Reproduce the entries that follow exactly. No picture should appear in the result.

[Front-end code change data]

= = = =

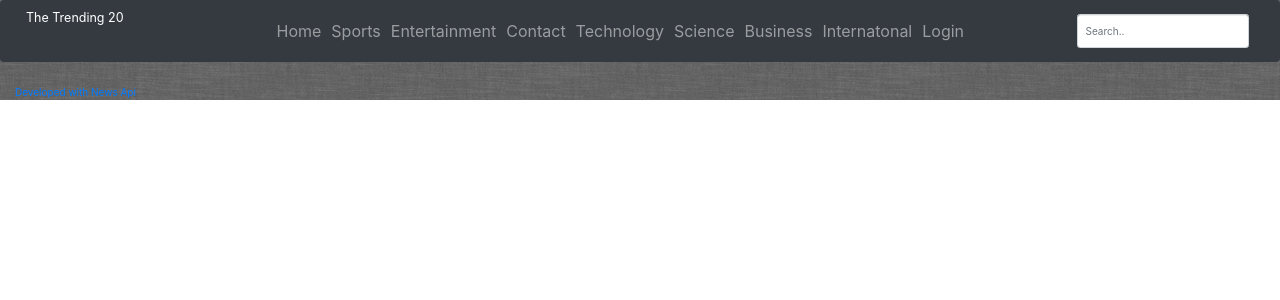
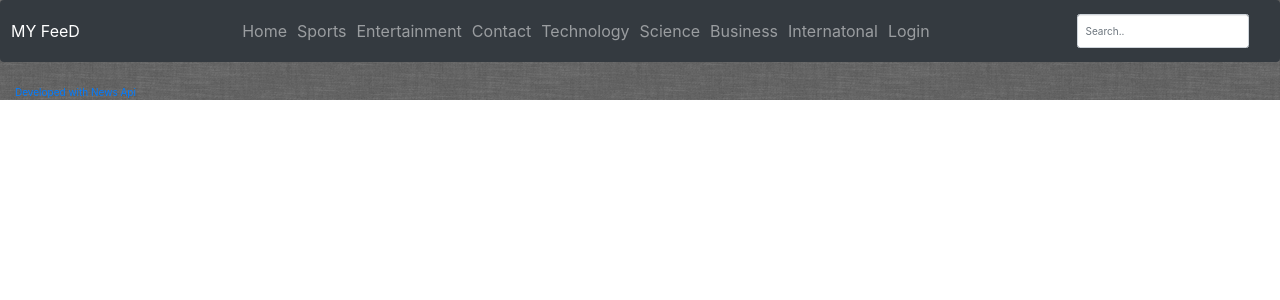
Before and after one commit to Aslam16/Myfeed, a Django app: page /query/ in a window 1280 px wide. Shown: the top 300 px of the page. Run offline with Django 3.2, Linux system fonts and the light colour scheme; some libraries are stand-ins or nearby versions.

```diff
--- a/MyFeedapp/templates/articles.html
+++ b/MyFeedapp/templates/articles.html
@@ -63,7 +63,7 @@
         {% if article.title %}
   <div class="col-sm-6 col-md-4" style="height: 600px !important;">
     <div class="thumbnail">
-      <img class="lib-img-show" style="height:200px !important;" src="{{article.urlToImage}}"  alt="alt: :) img of {{article.title}}"/>
+      <img class="lib-img-show" style="height:200px !important;" src="{{article.urlToImage}}"  alt=" img of {{article.title}}"/>
       <div class="caption" style="height:300px;" >
         <h3><a href="{{article.url}}">{{article.title}}</a></h3>
           <p>{{article.description}}</p>
--- a/MyFeedapp/templates/basePageDisplay.html
+++ b/MyFeedapp/templates/basePageDisplay.html
@@ -69,7 +69,7 @@
     <!--</nav>-->
 
 <nav class="navbar navbar-expand-md navbar-dark bg-dark fixed-top" style="font-size: initial !important;">
-  <a class="navbar-brand" href="#">The Trending 20</a>
+  <a class="navbar-link" style="color:white;" href="#">MY FeeD </a>
   <button class="navbar-toggler" type="button" data-toggle="collapse" data-target="#navbarSupportedContent">
     <span class="navbar-toggler-icon"></span>
   </button>
```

= = = =

Reply to the task ::
Before and after one commit to Aslam16/Myfeed, a Django app: page /query/ in a window 1280 px wide. Shown: the top 300 px of the page. Run offline with Django 3.2, Linux system fonts and the light colour scheme; some libraries are stand-ins or nearby versions.

```diff
--- a/MyFeedapp/templates/articles.html
+++ b/MyFeedapp/templates/articles.html
@@ -63,7 +63,7 @@
         {% if article.title %}
   <div class="col-sm-6 col-md-4" style="height: 600px !important;">
     <div class="thumbnail">
-      <img class="lib-img-show" style="height:200px !important;" src="{{article.urlToImage}}"  alt="alt: :) img of {{article.title}}"/>
+      <img class="lib-img-show" style="height:200px !important;" src="{{article.urlToImage}}"  alt=" img of {{article.title}}"/>
       <div class="caption" style="height:300px;" >
         <h3><a href="{{article.url}}">{{article.title}}</a></h3>
           <p>{{article.description}}</p>
--- a/MyFeedapp/templates/basePageDisplay.html
+++ b/MyFeedapp/templates/basePageDisplay.html
@@ -69,7 +69,7 @@
     <!--</nav>-->
 
 <nav class="navbar navbar-expand-md navbar-dark bg-dark fixed-top" style="font-size: initial !important;">
-  <a class="navbar-brand" href="#">The Trending 20</a>
+  <a class="navbar-link" style="color:white;" href="#">MY FeeD </a>
   <button class="navbar-toggler" type="button" data-toggle="collapse" data-target="#navbarSupportedContent">
     <span class="navbar-toggler-icon"></span>
   </button>
```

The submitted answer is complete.